Kushner, who met behind closed doors with Senate Intelligence Committee staff, issued a written statement before that session that gave the fullest account to date of his contacts with Russian officials during the campaign and the presidential transition, Reuters said.

Kushner, like Trump a businessman, portrayed himself as someone who was new to politics when he became a top adviser to his father-in-law's campaign and was often so frantic fielding phone calls and emails that his recollections of some meetings was somewhat hazy.

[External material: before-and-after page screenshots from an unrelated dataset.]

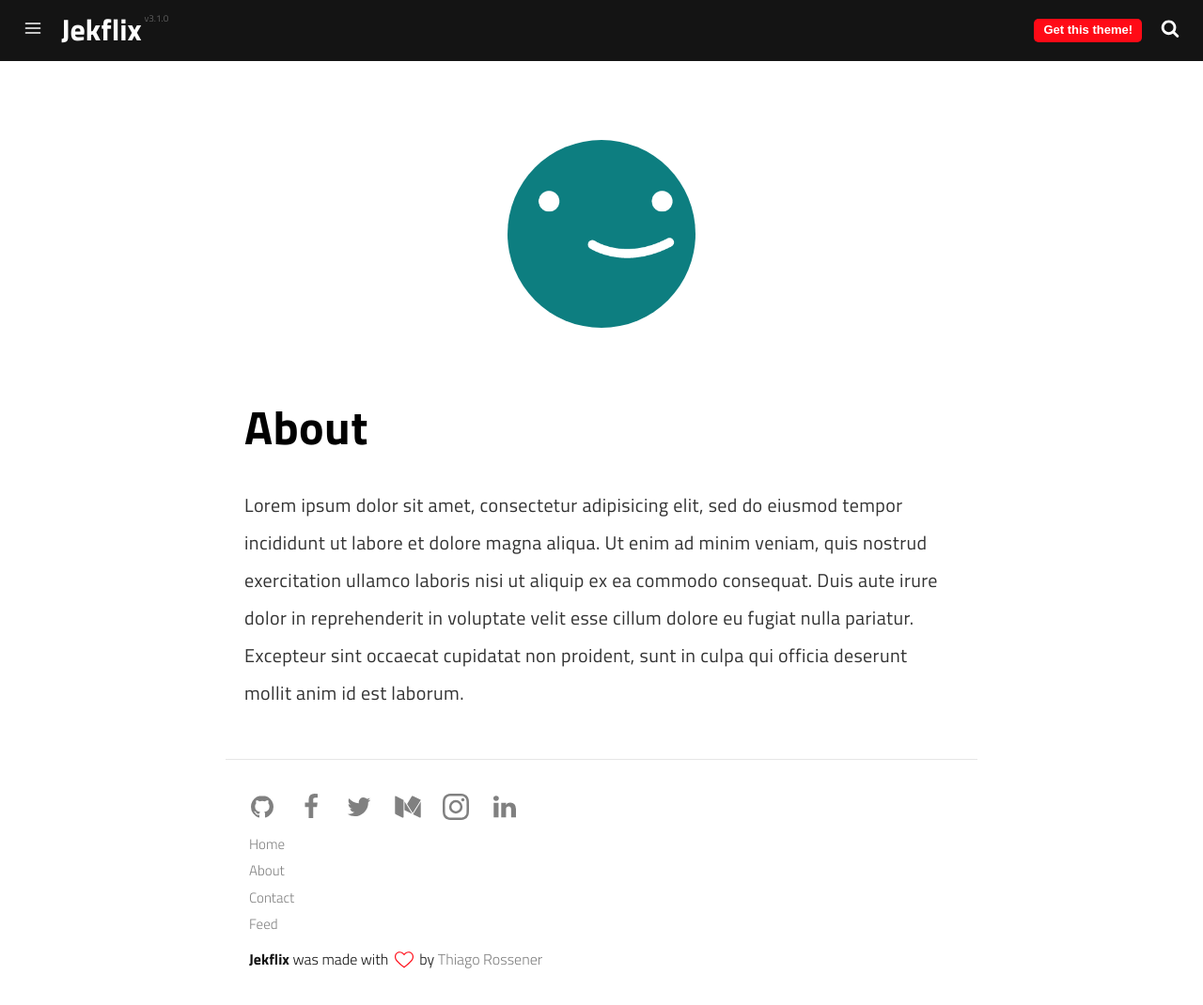
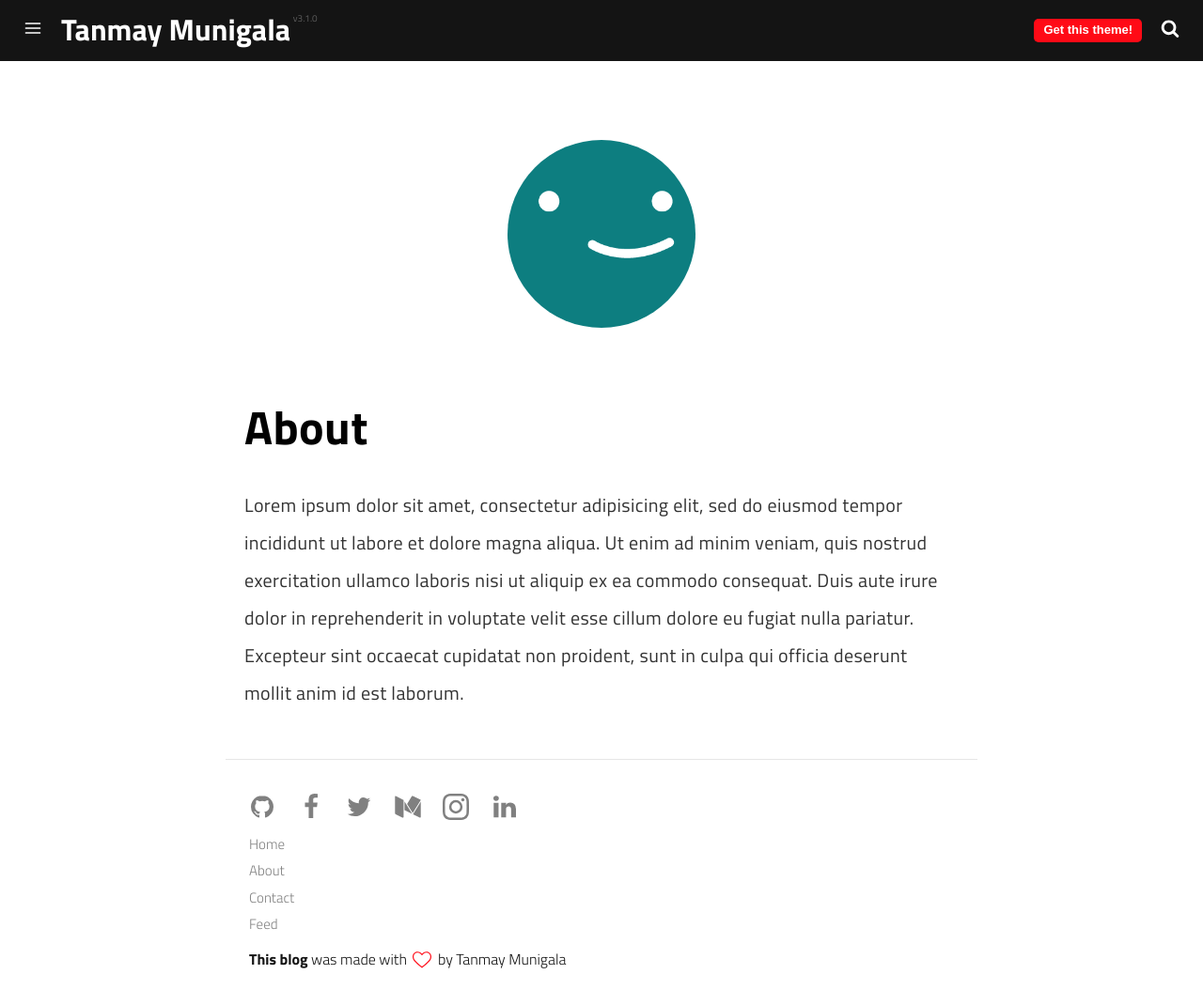
Before and after one commit to tanmaymunigala/tanmaymunigala.github.io, a Jekyll site: the page built from pages/about.md, in a window 1280 px wide and 1070 px high. Shown: the whole window at 94% size. Built offline with Jekyll 4.4.1, drawn with Linux system fonts in a browser that asks for light colours; a script that is not in the unit is left out.

Commit message:
Init commit

```diff
--- a/_config.yml
+++ b/_config.yml
@@ -1,8 +1,7 @@
 # Site Settings
-name: Jekflix
-title: Jekflix | A blog theme for Jekyll
-description: Jekflix is a template for Jekyll inspired by Netflix and made by
-  Thiago Rossener.
+name: Tanmay Munigala
+title: Learning. Sharing. Growing.
+description: Personal Blog built using Jekyll
 tags:
   - blog
   - template
@@ -19,13 +18,13 @@ menu:
     url: /contact
   - title: Feed
     url: /feed.xml
-email: youremail@test.com
+email: tanmay.munigala@gmail.com
 disqus_username: disqus_username
 
 
 # Social Media Settings
 # Remove the item if you don't need it
-github_username: github_username
+github_username: tanmaymunigala
 facebook_username: facebook_username
 twitter_username: twitter_username
 instagram_username: instagram_username
--- a/_includes/footer.html
+++ b/_includes/footer.html
@@ -35,7 +35,7 @@
     {% include links.html %}
 
     <p>
-      <span>Jekflix</span> was made with <svg class="love"><use xlink:href="#icon-heart"></use></svg> by <a href="https://rossener.com" target="_blank" class="creator">Thiago Rossener</a>
+      <span>This blog</span> was made with <svg class="love"><use xlink:href="#icon-heart"></use></svg> by Tanmay Munigala
     </p>
 </footer>
 
```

"I did not collude, nor know of anyone else in the campaign who colluded, with any foreign government," he said. "I had no improper contacts. I have not relied on Russian funds to finance my business activities in the private sector."

The Senate Intelligence Committee is one of several congressional panels investigating the Russia matter, along with a federal criminal probe led by special counsel Robert Mueller.

Speaking at the White House after the meeting, Kushner said all of his actions were proper and occurred within a "very unique campaign."

Kushner said Trump prevailed over his Democratic rival Hillary Clinton in November 2016 because he ran a "smarter campaign" and that to suggest otherwise "ridicules those who voted for him.”

The Republican president, who has called the Russia probes politically motivated, lashed out at the investigations in Twitter messages on Monday. Trump has been dogged by allegations that his campaign aides worked with Russia, which U.S. intelligence agencies have accused of interfering in the election. Moscow has denied any meddling, and Trump says his campaign did not collude with Moscow.

Kushner arrived with prominent white-collar defense lawyer Abbe Lowell for the meeting with Senate staffers, which lasted about 2-1/2 hours.

Read alsoU.S. Attorney General met with Russian envoy twice last year, failed to disclose encounters - mediaIn his written statement, Kushner said he first met Russian Ambassador Sergei Kislyak in Washington in April 2016 and shook hands. He said he did not recall phone calls with Kislyak between April and November 2016, as reported by Reuters in May, had found no evidence of the calls in phone records and was skeptical they took place.